Because if you say the right things, nobody’s going to question you.

As I was writing this, another thing came up that’s somewhat related to my last statement.

The Autistic Bitch from Hell wrote On Authenticity, about a rumor she heard (I don’t know how substantiated of unsubstantiated) that someone in the autistic rights movement is not who they claim to be, is in fact a journalist working on a book. She further writes that it’s hard to want to say anything, because the person could do us a favor with the coverage.

I wonder if this is another instance of “If you say the right things, nobody’s going to want to question you.”

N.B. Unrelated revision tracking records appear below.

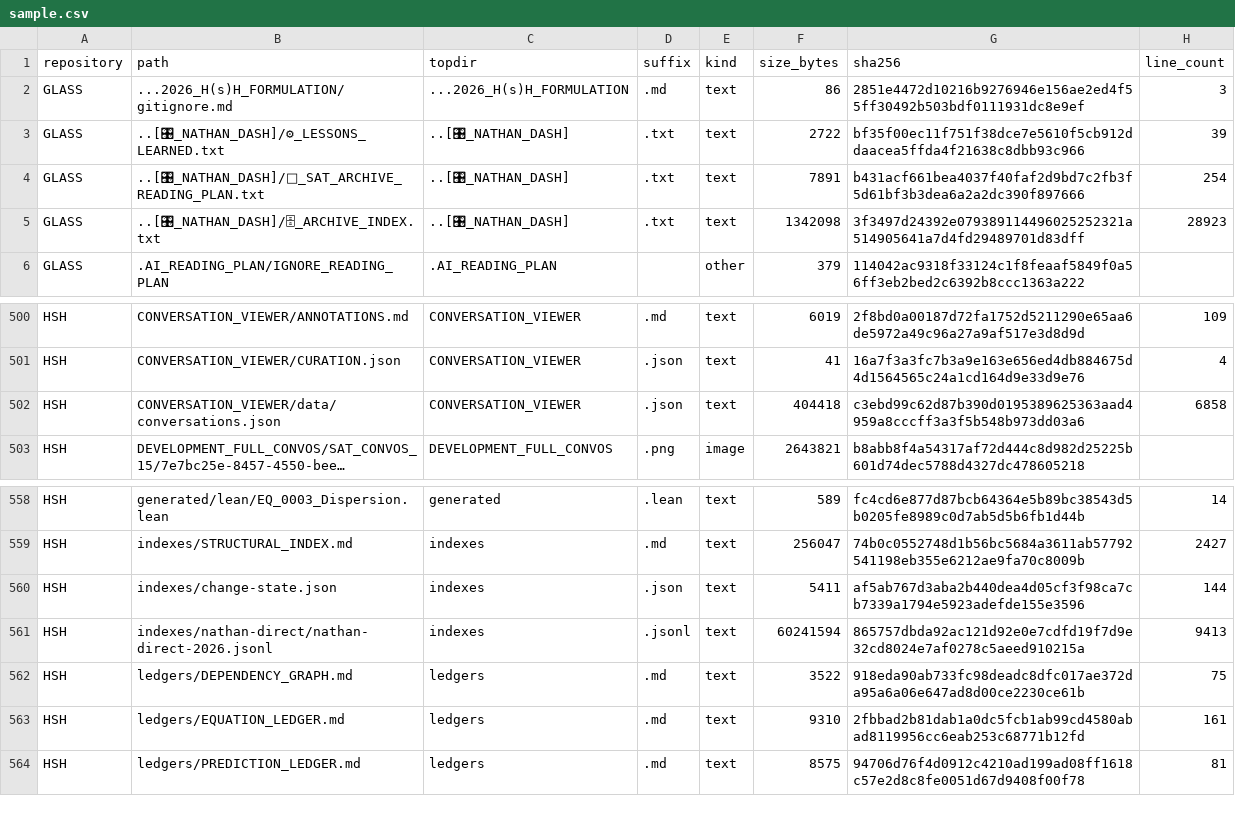
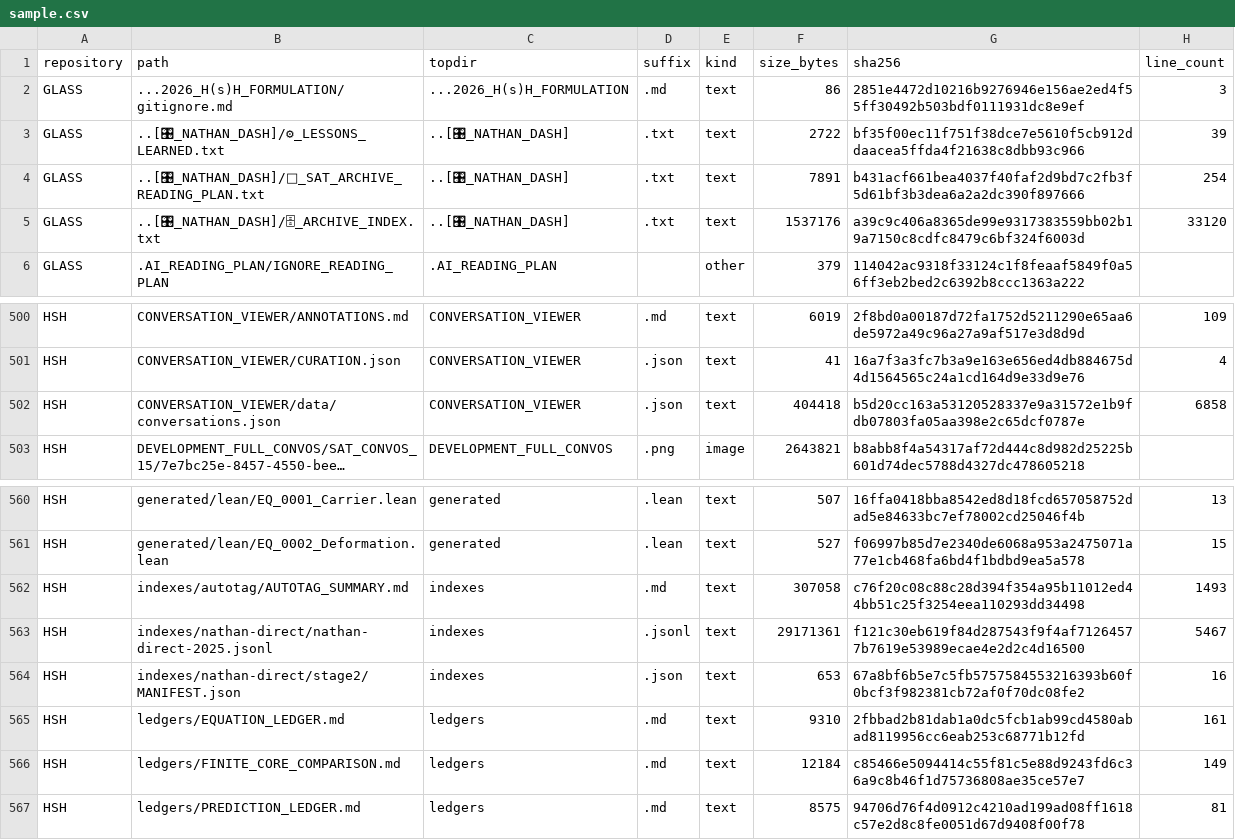
Before and after one commit to Satobloc/HSH_RESOURCES, a CSV file: SOURCE_INVENTORY/SABLE/source_inventory_run/sample.csv, drawn as a sheet; only a part is shown, gaps mark what is left out; long unchanged cells end in …; removed rows and columns are numbered as before the commit, all else as after; the diff covers the shown part only; the diff names each change by its address in the sheet, - before the commit and + after, or states it on an @@ line.

```diff
--- a/SOURCE_INVENTORY/SABLE/source_inventory_run/sample.csv
+++ b/SOURCE_INVENTORY/SABLE/source_inventory_run/sample.csv
-F5 (size_bytes): 1342098
+F5 (size_bytes): 1537176
-G5 (sha256): 3f3497d24392e079389114496025252321a514905641a7d4fd29489701d83dff
+G5 (sha256): a39c9c406a8365de99e9317383559bb02b19a7150c8cdfc8479c6bf324f6003d
-H5 (line_count): 28923
+H5 (line_count): 33120
-G502 (sha256): c3ebd99c62d87b390d0195389625363aad4959a8cccff3a3f5b548b973dd03a6
+G502 (sha256): b5d20cc163a53120528337e9a31572e1b9fdb07803fa05aa398e2c65dcf0787e
-B560 (path): generated/lean/EQ_0003_Dispersion.lean
+B560 (path): generated/lean/EQ_0001_Carrier.lean
-F560 (size_bytes): 589
+F560 (size_bytes): 507
-G560 (sha256): fc4cd6e877d87bcb64364e5b89bc38543d5b0205fe8989c0d7ab5d5b6fb1d44b
+G560 (sha256): 16ffa0418bba8542ed8d18fcd657058752dad5e84633bc7ef78002cd25046f4b
-H560 (line_count): 14
+H560 (line_count): 13
+row 561: HSH | generated/lean/EQ_0002_Deformation.lean | generated | .lean | text | 527 | f06997b85d7e2340de6068a953a2475071a77e1cb468fa6bd4f1bdbd9ea5a578 | 15
-B562 (path): indexes/STRUCTURAL_INDEX.md
+B562 (path): indexes/autotag/AUTOTAG_SUMMARY.md
-F562 (size_bytes): 256047
+F562 (size_bytes): 307058
-G562 (sha256): 74b0c0552748d1b56bc5684a3611ab57792541198eb355e6212ae9fa70c8009b
+G562 (sha256): c76f20c08c88c28d394f354a95b11012ed44bb51c25f3254eea110293dd34498
-H562 (line_count): 2427
+H562 (line_count): 1493
-row 560: HSH | indexes/change-state.json | indexes | .json | text | 5411 | af5ab767d3aba2b440dea4d05cf3f98ca7cb7339a1794e5923adefde155e3596 | 144
-B563 (path): indexes/nathan-direct/nathan-direct-2026.jsonl
+B563 (path): indexes/nathan-direct/nathan-direct-2025.jsonl
-F563 (size_bytes): 60241594
+F563 (size_bytes): 29171361
-G563 (sha256): 865757dbda92ac121d92e0e7cdfd19f7d9e32cd8024e7af0278c5aeed910215a
+G563 (sha256): f121c30eb619f84d287543f9f4af71264577b7619e53989ecae4e2d2c4d16500
-H563 (line_count): 9413
+H563 (line_count): 5467
-row 562: HSH | ledgers/DEPENDENCY_GRAPH.md | ledgers | .md | text | 3522 | 918eda90ab733fc98deadc8dfc017ae372da95a6a06e647ad8d00ce2230ce61b | 75
+row 564: HSH | indexes/nathan-direct/stage2/MANIFEST.json | indexes | .json | text | 653 | 67a8bf6b5e7c5fb5757584553216393b60f0bcf3f982381cb72af0f70dc08fe2 | 16
+row 566: HSH | ledgers/FINITE_CORE_COMPARISON.md | ledgers | .md | text | 12184 | c85466e5094414c55f81c5e88d9243fd6c36a9c8b46f1d75736808ae35ce57e7 | 149
```
Also changed, not shown: 9 added rows, 7 removed rows and 19 edited cells elsewhere in this file, 3 other files.
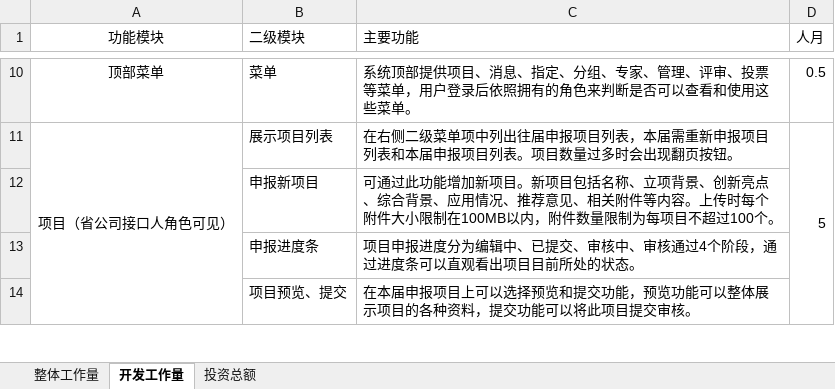
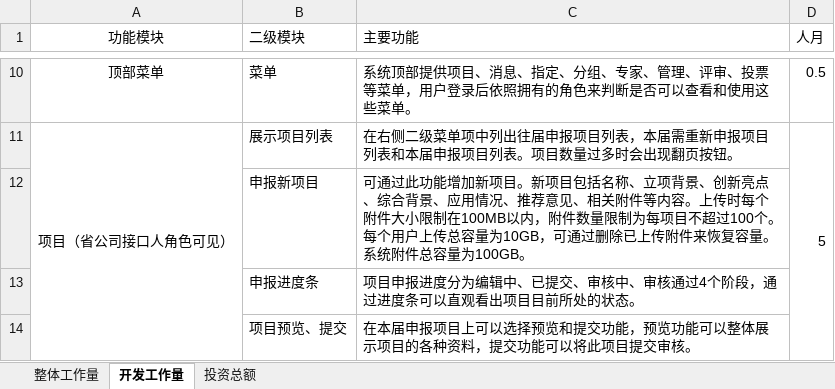
Before and after one commit to limeng32/pjxt, an Excel workbook: 集团技术部评奖系统工作量预估.xlsx, sheet 开发工作量, drawn as a sheet; only a part is shown, gaps mark what is left out; values as stored, in another font and other column widths than the file's, no borders; the diff names each change by its address in the sheet, - before the commit and + after, or states it on an @@ line.

```diff
--- a/集团技术部评奖系统工作量预估.xlsx (sheet 开发工作量)
+++ b/集团技术部评奖系统工作量预估.xlsx (sheet 开发工作量)
-C12 (主要功能): …过100个。
+C12 (主要功能): …过100个。每个用户上传总容量为10GB，可通过删除已上传附件来恢复容量。系统附件总容量为100GB。
```
Also changed, not shown: 2 other files.
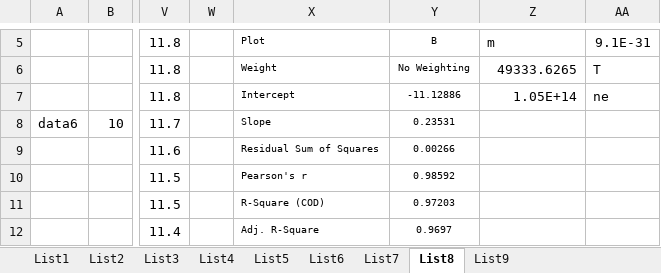
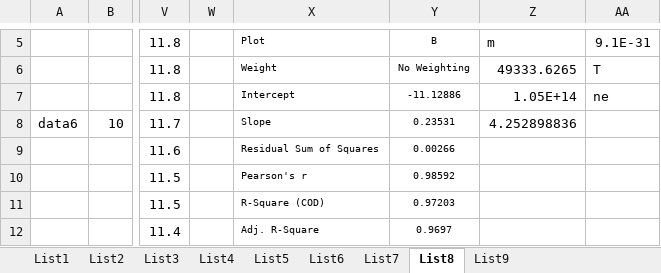
Before and after one commit to Raay473667/PraktikaPlazma, an Excel workbook: 02_JednoduchaSonda/data/SjednocenaData.xlsx, sheet List8, drawn as a sheet; only a part is shown, gaps mark what is left out; values as stored, in another font and other column widths than the file's, no borders; the diff names each change by its address in the sheet, - before the commit and + after, or states it on an @@ line.

```diff
--- a/02_JednoduchaSonda/data/SjednocenaData.xlsx (sheet List8)
+++ b/02_JednoduchaSonda/data/SjednocenaData.xlsx (sheet List8)
-Z8: (empty)
+Z8: 4.252898836
```
Also changed, not shown: sheet List2, sheet List3, sheet List6, sheet List7, sheet List9, sheet List4, 1 more sheet, 2 other files.
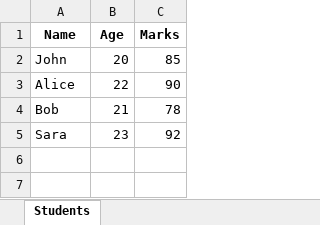
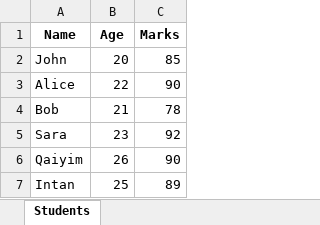
Before and after one commit to Qaiyim/AIML-Training, an Excel workbook: Day 10/students.xlsx, sheet Students, drawn as a sheet; values as stored, in another font and other column widths than the file's, no borders; the diff names each change by its address in the sheet, - before the commit and + after, or states it on an @@ line.

Commit message:
Update students.xlsx

```diff
--- a/Day 10/students.xlsx (sheet Students)
+++ b/Day 10/students.xlsx (sheet Students)
+row 6: Qaiyim | 26 | 90
+row 7: Intan | 25 | 89
```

Marty Murphy, a middle-aged speaking autistic woman, posed as a 25-year-old non-speaking autistic man, and was defended by many people because of her message. I was offended by the fact that, as a 25-year-old non-speaking autistic person myself, the stereotypes of the sort of person I am were being exploited to send a message I would never send. A lot of “autism is evil” types were fine with her deception, and still are, because they think it’s the message that counts, not the deception.

Is it really any better when one of us turns out to not be who they say they are? I mean, I’m hardly the Autism Police (I in fact usually detest that form of policing), but if someone is not who they say they are (and I don’t know enough of the facts to know for sure), and lots of us protect them, how is that better than people protecting Marty Murphy just because they liked her message? If we are enraged by other people doing that, should we really be doing it?

I do think there is a difference between choosing what to say and what not to say, and the fact that all words are in essence lies — and the act of deliberately deceiving people about a major aspect of who we are, by deliberately lying. Some of us hide certain aspects of our lives, sometimes for good reason. Some of us also say things that people take wrong.

For example, I am frequently represented as having spent my entire childhood in an institution, as never having spoken in my life, and as only having been in one institution, usually people assume the kind reserved for developmentally disabled people. In fact I only spent part of my childhood in institutions, I spent time in several of varying sizes and shapes and with varying kinds of people inside, and I have produced plausible-sounding speech sounds with my mouth in the past. Some people view me as misrepresenting myself when they find this out, or even as lying about events in my life, but it’s usually more a matter of the fact that I’m not going to tell my life story every time I meet someone, and my life story defies enough stereotypes that people’s initial assumptions are likely to be wrong. It’s simply too complicated to give out every nuance every time I talk to people, and I am aware that people assume all kinds of things that I don’t have the time to correct them on. If I cannot now speak, have spent time in institutions and say so, and did so in childhood, people fill in the blanks with the rest.

But there is a difference between all that and saying that we really are unemployed when we have jobs, or other sorts of deliberate lying. Posing as an autistic person when you’re really a non-autistic journalist is different than either not having the exact words for the truth or choosing which parts of the truth to tell.

And I don’t see any difference between that and Marty Murphy.